╔══
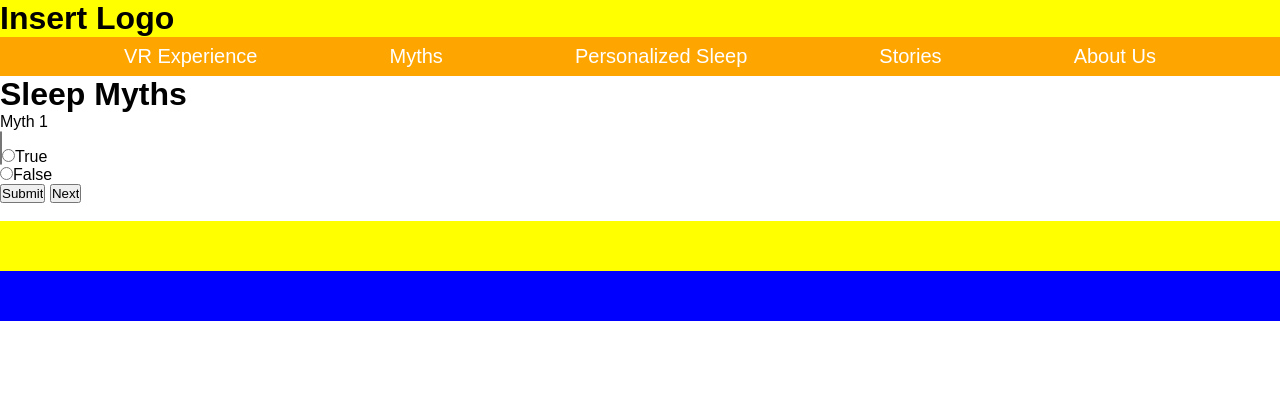
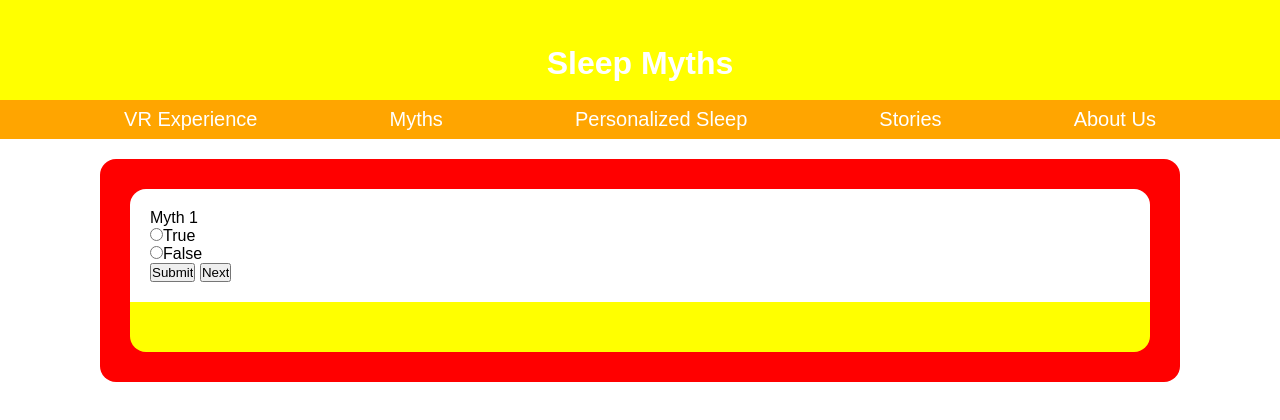
Before and after one commit to anniewang1109/sleep, a plain HTML site: page myths.html in a window 1280 px wide. Drawn offline with Linux system fonts and the light colour scheme.

Commit message:
styled the myth page

```diff
--- a/myths.css
+++ b/myths.css
@@ -8,6 +8,24 @@ a{
   display: block;
   text-decoration: none;
   color: white;
+}
+
+h1{
+    text-align: center;
+    color: white;
+    padding-top: 45px;
+}
+
+form{
+    background-color: white;
+    border-top-right-radius: 1em;
+    border-top-left-radius: 1em;
+    padding: 20px;
+}
+
+.title{
+    height: 100px;
+    background-color: yellow;
 }
 
 .navBar{
@@ -29,23 +47,19 @@ a{
   background-color: black;
 }
 
-#header_logo{
-  display: block;
-  width: 100%;
-  height: 20px;
-  background-color: yellow;
-  height: fit-content;
+#content{
+    background-color: red;
+    margin-top: 20px;
+    margin-left: 100px;
+    margin-right:100px;
+    border-radius: 1em;
+    padding: 30px;
 }
-
 #answerContainer{
   background-color:yellow;
   height:50px;
-}
-
-#answerInfoContainer{
-  background-color:blue;
-  height:50px;
-
+  border-bottom-left-radius: 1em;
+  border-bottom-right-radius: 1em;
 }
 
 #answer{
--- a/myths.html
+++ b/myths.html
@@ -12,8 +12,8 @@
   <body>
 
     <div class="header">
-      <div id="header_logo">
-        <h1 id="headerr">Insert Logo</h1>
+        <div class="title">
+            <h1>Sleep Myths</h1>
         </div>
         <div class="navBar">
             <a href ="vr.html" class="item">VR Experience</a>
@@ -23,23 +23,17 @@
             <a href="about.hmtl" class="item">About Us</a>
         </div>
     </div>
-    <h1>Sleep Myths</h1>
+    <div id="content">
         <form name="myths">
           <p id="question">Myth 1</p>
-      <select size="2">
           <input id="true" type="radio" name= "q" value = "true">True
           <br>
           <input id="false" type="radio" name="q" value = "false">False
           <br>
-      </select>
           <input id="submitButton" type="button" form="myths" value = "Submit">
           <input id="nextButton" type="button" form="myths" value = "Next">
-
         </form>
-    <br>
-    <div id="answerContainer">
-    </div>
-    <div id="answerInfoContainer">
+        <div id="answerContainer"></div>
     </div>
     <script src="myths.js"></script>
 
--- a/myths.js
+++ b/myths.js
@@ -36,7 +36,7 @@ function submit(qNum){
   answerContainer.append(answer)
   var answerInfo = document.createElement("p");
   answerInfo.setAttribute("id", "answerInfo")
-  answerInfoContainer.append(answerInfo)
+  answerContainer.append(answerInfo)
   //show the answer and answer info
   if (qValue == answerArr[qNum]){
     answer.innerHTML = "You are correct: " + answerArr[qNum];
```
Lines whose indentation alone changed are shown as unchanged.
╚══
If a line in the records above has the word "margin", copy it out.

Answer to the problem -
+    margin-top: 20px;
+    margin-left: 100px;
+    margin-right:100px;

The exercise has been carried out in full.